Travelling when you’re pregnant can be lovely, just think of all those beautiful bump shots with the ocean as a backdrop you could take. It’s totally normal to have concerns  though— after all, you’re not just thinking about your health, but that of your unborn baby. I have travelled when pregnant and it was a great experience, unfortunately there’s no bump photos though as I didn’t really have one at that point (I was in the awkward in-between stage). Here are five of the most common questions about pregnant travel, plus all the answers you need. Enjoy your trip!

1. Is it safe to fly?

This all depends how far along you are in your pregnancy, but for the most part the answer is yes, as long as you:

  • Wear your seatbelt under your bump, not across it
  • Stretch at regular intervals
  • Wear flight socks to prevent deep vein thrombosis (DVT) developing

Most airlines need a letter from your doctor that confirms you’re fit to fly once you reach 28 weeks. You’ll be able to travel until you reach 36 weeks (32 weeks if you’re expecting twins).

2. Are some destinations better than others?

Yes. The less time it takes to get there, the better — travelling is especially exhausting when you’re pregnant. I went to Las Vegas and spent my first day there trying to recover from the flight, I was sooo tired. Try and choose a destination no more than a three-hour flight away, or take a road trip instead. A road trip gives you more freedom, since you can stop whenever you need to, plus you have the flexibility of travelling whenever you want to. It’s also advisable to pick somewhere where you won’t need vaccinations or malaria tablets. Live vaccinations can be harmful to your child (although if you need to make the trip, it’s better to have the vaccination than not).

Check out the Choosing a Holiday section of this pregnancy travel guide for some ideas about where to go.

3. Do I need to pack anything extra?

You’ll need a letter from your doctor clearing you to fly, plus a copy of your maternity notes. These are written so they can be understood by medical staff across the world and will speed up your treatment if you need to see a doctor while you’re away. Don’t forget to bring any medication, stored in its original packaging with the prescription.

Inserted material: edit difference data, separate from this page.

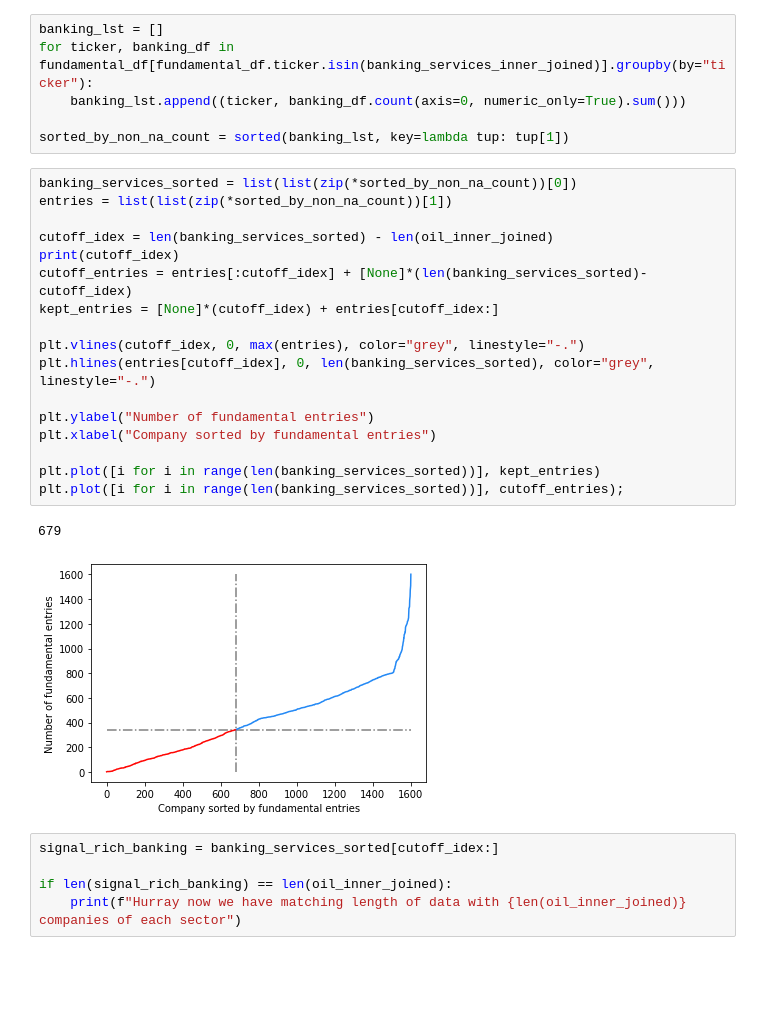
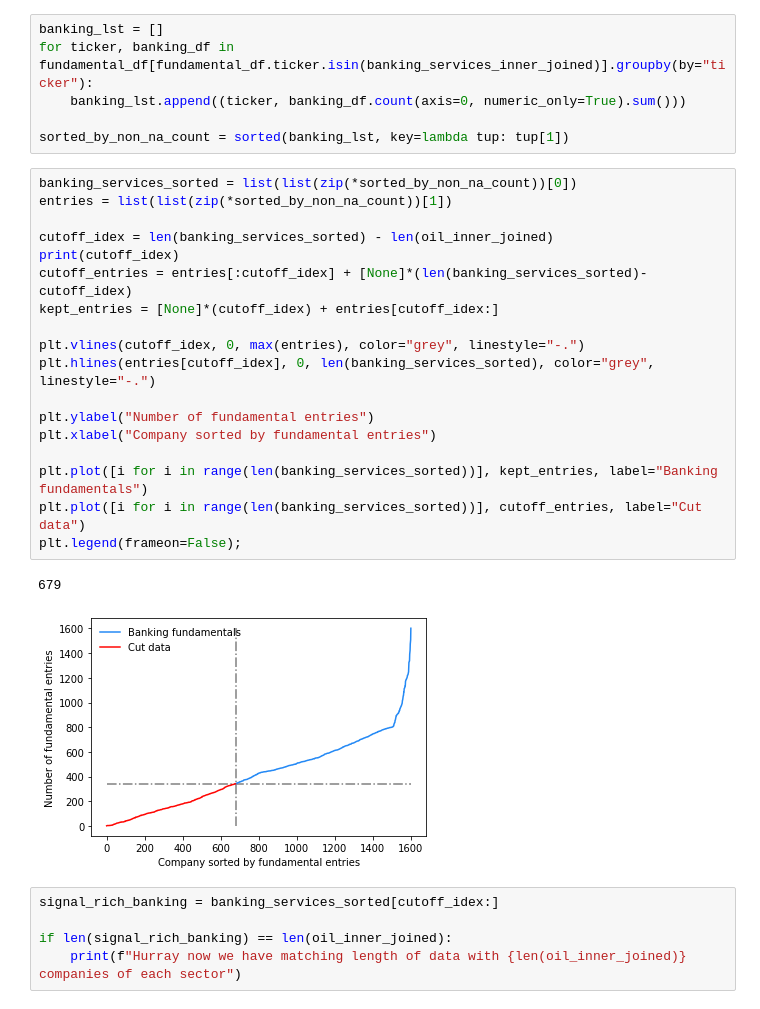
Before and after one commit to Krankile/npmf, a Jupyter notebook: notebooks/inner_join_fundamentals_and_stock.ipynb, the cells around one changed output. Drawn from its saved outputs; the diff is of its cells as text; blank space fills up the shorter version.

Commit message:
Make graphs consistent with new formats

```diff
--- a/notebooks/inner_join_fundamentals_and_stock.ipynb
+++ b/notebooks/inner_join_fundamentals_and_stock.ipynb
@@ -140,23 +140,24 @@ sorted_by_non_na_count = sorted(banking_lst, key=lambda tup: tup[1])
 # %%
 banking_services_sorted = list(list(zip(*sorted_by_non_na_count))[0])
 entries = list(list(zip(*sorted_by_non_na_count))[1])
 
 cutoff_idex = len(banking_services_sorted) - len(oil_inner_joined)
 print(cutoff_idex)
 cutoff_entries = entries[:cutoff_idex] + [None]*(len(banking_services_sorted)-cutoff_idex)
 kept_entries = [None]*(cutoff_idex) + entries[cutoff_idex:]
 
 plt.vlines(cutoff_idex, 0, max(entries), color="grey", linestyle="-.")
 plt.hlines(entries[cutoff_idex], 0, len(banking_services_sorted), color="grey", linestyle="-.")
 
 plt.ylabel("Number of fundamental entries")
 plt.xlabel("Company sorted by fundamental entries")
 
-plt.plot([i for i in range(len(banking_services_sorted))], kept_entries)
-plt.plot([i for i in range(len(banking_services_sorted))], cutoff_entries);
+plt.plot([i for i in range(len(banking_services_sorted))], kept_entries, label="Banking fundamentals")
+plt.plot([i for i in range(len(banking_services_sorted))], cutoff_entries, label="Cut data")
+plt.legend(frameon=False);
 # %% [output]
 679
-[figure, old version]
+[figure, new version]
 # %%
 signal_rich_banking = banking_services_sorted[cutoff_idex:]
 
```
Also changed, not shown: parts of 1 cell of this notebook.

4. Should I avoid certain foods?

The same rules apply abroad as they do at home. You need to avoid anything raw or undercooked, mouldy cheeses and cheeses with white rinds, and paté.

In some countries you’ll need to watch out for:

  • Poultry
  • Eggs
  • Tap water (stick to bottled)
  • Salad (it may have been rinsed in tap water)

5. What should I do on my trip?

Relax! Strenuous activities are off the table, although you can still take a gentle stroll on the beach, through the city or in the countryside, so sit back and enjoy not having to be anywhere or do anything while you still have the opportunity. The important thing is that you look after yourself and listen to your body. Rest when you need to and don’t be afraid of having the odd treat. You’ve earned it!

 

Do you have any questions about pregnant travel? Let me know in the comments!

This is a collaborative post Image Source: pixabay.com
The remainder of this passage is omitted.